A joint Code of Conduct for Scientific Integrity
swissuniversities, the Swiss National Science Foundation and Innosuisse - the Swiss Innovation Agency - have jointly drawn up a Code of Conduct for Scientific Integrity under the auspices of the Swiss Academies of Arts and Sciences. It takes into account new developments in science, facilitates cooperation across institutional borders and strengthens quality assurance in research.
Inadequate recognition of significant contributions to scientific publications, bias in evaluating research projects or impairment of research freedom when making private grants – possible misconduct can occur across the whole range of acquisition and dissemination of scientific knowledge. The new Code of Conduct for Scientific Integrity is intended to counteract such misconduct, but also and above all to demonstrate what constitutes good practice in scientific work. Good practice is guided by the basic principles of reliability, honesty, respect and accountability. The Expert Group on Scientific Integrity has updated the principles and rules of procedure applicable to scientific integrity, and the relevant regulations dating from 2008, taking into account the European ALLEA Code of Conduct (2017). “Scientific integrity is the backbone of a healthy scientific culture – only if the entire scientific community shares these basic principles will we be perceived and accepted as credible by society and politics”, said Marcel Tanner, President of the Swiss Academies of Arts and Sciences.
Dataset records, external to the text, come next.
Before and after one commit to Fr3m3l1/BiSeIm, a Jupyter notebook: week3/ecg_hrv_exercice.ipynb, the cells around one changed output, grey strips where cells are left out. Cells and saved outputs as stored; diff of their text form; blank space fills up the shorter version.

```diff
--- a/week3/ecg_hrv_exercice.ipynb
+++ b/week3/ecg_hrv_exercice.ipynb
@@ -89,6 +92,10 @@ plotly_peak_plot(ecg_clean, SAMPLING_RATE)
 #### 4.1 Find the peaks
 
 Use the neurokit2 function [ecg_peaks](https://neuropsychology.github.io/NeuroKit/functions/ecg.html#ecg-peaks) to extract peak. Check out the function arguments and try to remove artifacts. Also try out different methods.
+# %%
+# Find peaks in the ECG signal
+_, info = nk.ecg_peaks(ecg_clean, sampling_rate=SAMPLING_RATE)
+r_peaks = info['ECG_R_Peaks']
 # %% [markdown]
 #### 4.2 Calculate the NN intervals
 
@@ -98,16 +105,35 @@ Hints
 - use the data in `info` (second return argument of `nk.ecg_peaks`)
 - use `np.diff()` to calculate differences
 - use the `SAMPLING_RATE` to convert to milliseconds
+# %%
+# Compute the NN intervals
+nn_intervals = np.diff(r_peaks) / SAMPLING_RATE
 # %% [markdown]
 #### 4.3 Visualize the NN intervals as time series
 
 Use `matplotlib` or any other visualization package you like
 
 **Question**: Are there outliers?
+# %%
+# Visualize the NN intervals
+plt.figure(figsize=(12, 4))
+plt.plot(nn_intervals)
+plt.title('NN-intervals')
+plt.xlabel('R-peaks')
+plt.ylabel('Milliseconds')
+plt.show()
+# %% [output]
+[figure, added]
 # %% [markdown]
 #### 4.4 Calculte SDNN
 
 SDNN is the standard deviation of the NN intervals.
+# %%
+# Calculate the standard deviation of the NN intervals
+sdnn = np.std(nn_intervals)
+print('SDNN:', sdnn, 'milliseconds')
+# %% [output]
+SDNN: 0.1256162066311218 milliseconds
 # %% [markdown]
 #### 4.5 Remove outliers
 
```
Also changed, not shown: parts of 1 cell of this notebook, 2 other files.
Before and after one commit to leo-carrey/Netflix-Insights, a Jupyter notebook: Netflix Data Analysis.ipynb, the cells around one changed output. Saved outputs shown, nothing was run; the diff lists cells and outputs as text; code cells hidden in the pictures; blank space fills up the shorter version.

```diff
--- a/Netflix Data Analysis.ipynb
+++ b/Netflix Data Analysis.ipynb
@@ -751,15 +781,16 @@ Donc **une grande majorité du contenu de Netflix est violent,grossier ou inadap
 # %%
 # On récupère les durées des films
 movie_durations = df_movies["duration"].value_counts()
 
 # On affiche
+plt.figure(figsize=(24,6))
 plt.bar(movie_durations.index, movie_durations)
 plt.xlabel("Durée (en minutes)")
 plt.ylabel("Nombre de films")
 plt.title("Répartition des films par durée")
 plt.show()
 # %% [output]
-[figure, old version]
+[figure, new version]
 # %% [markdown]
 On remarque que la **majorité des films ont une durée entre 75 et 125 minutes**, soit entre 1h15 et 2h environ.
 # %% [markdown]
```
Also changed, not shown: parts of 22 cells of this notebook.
Implementing standards and procedural principles
The Code also recommends that procedural steps such as mediation, investigation, sanction and appeal be clearly defined and delimited from one another with appropriate procedural principles. Higher education institutions and funding organizations are responsible for the way in which these standards are anchored in their own regulations and implemented in practice.
After more than two years of work by the Joint Expert Group on Scientific Integrity, the Code of Conduct has now been adopted by the competent bodies of the Swiss Academies, the Swiss National Foundation, swissuniversities and Innosuisse. “Academic integrity concerns everybody, from university management to first-year students, from researchers to the funding entities,” stressed Edwin Constable, president of the Expert Group.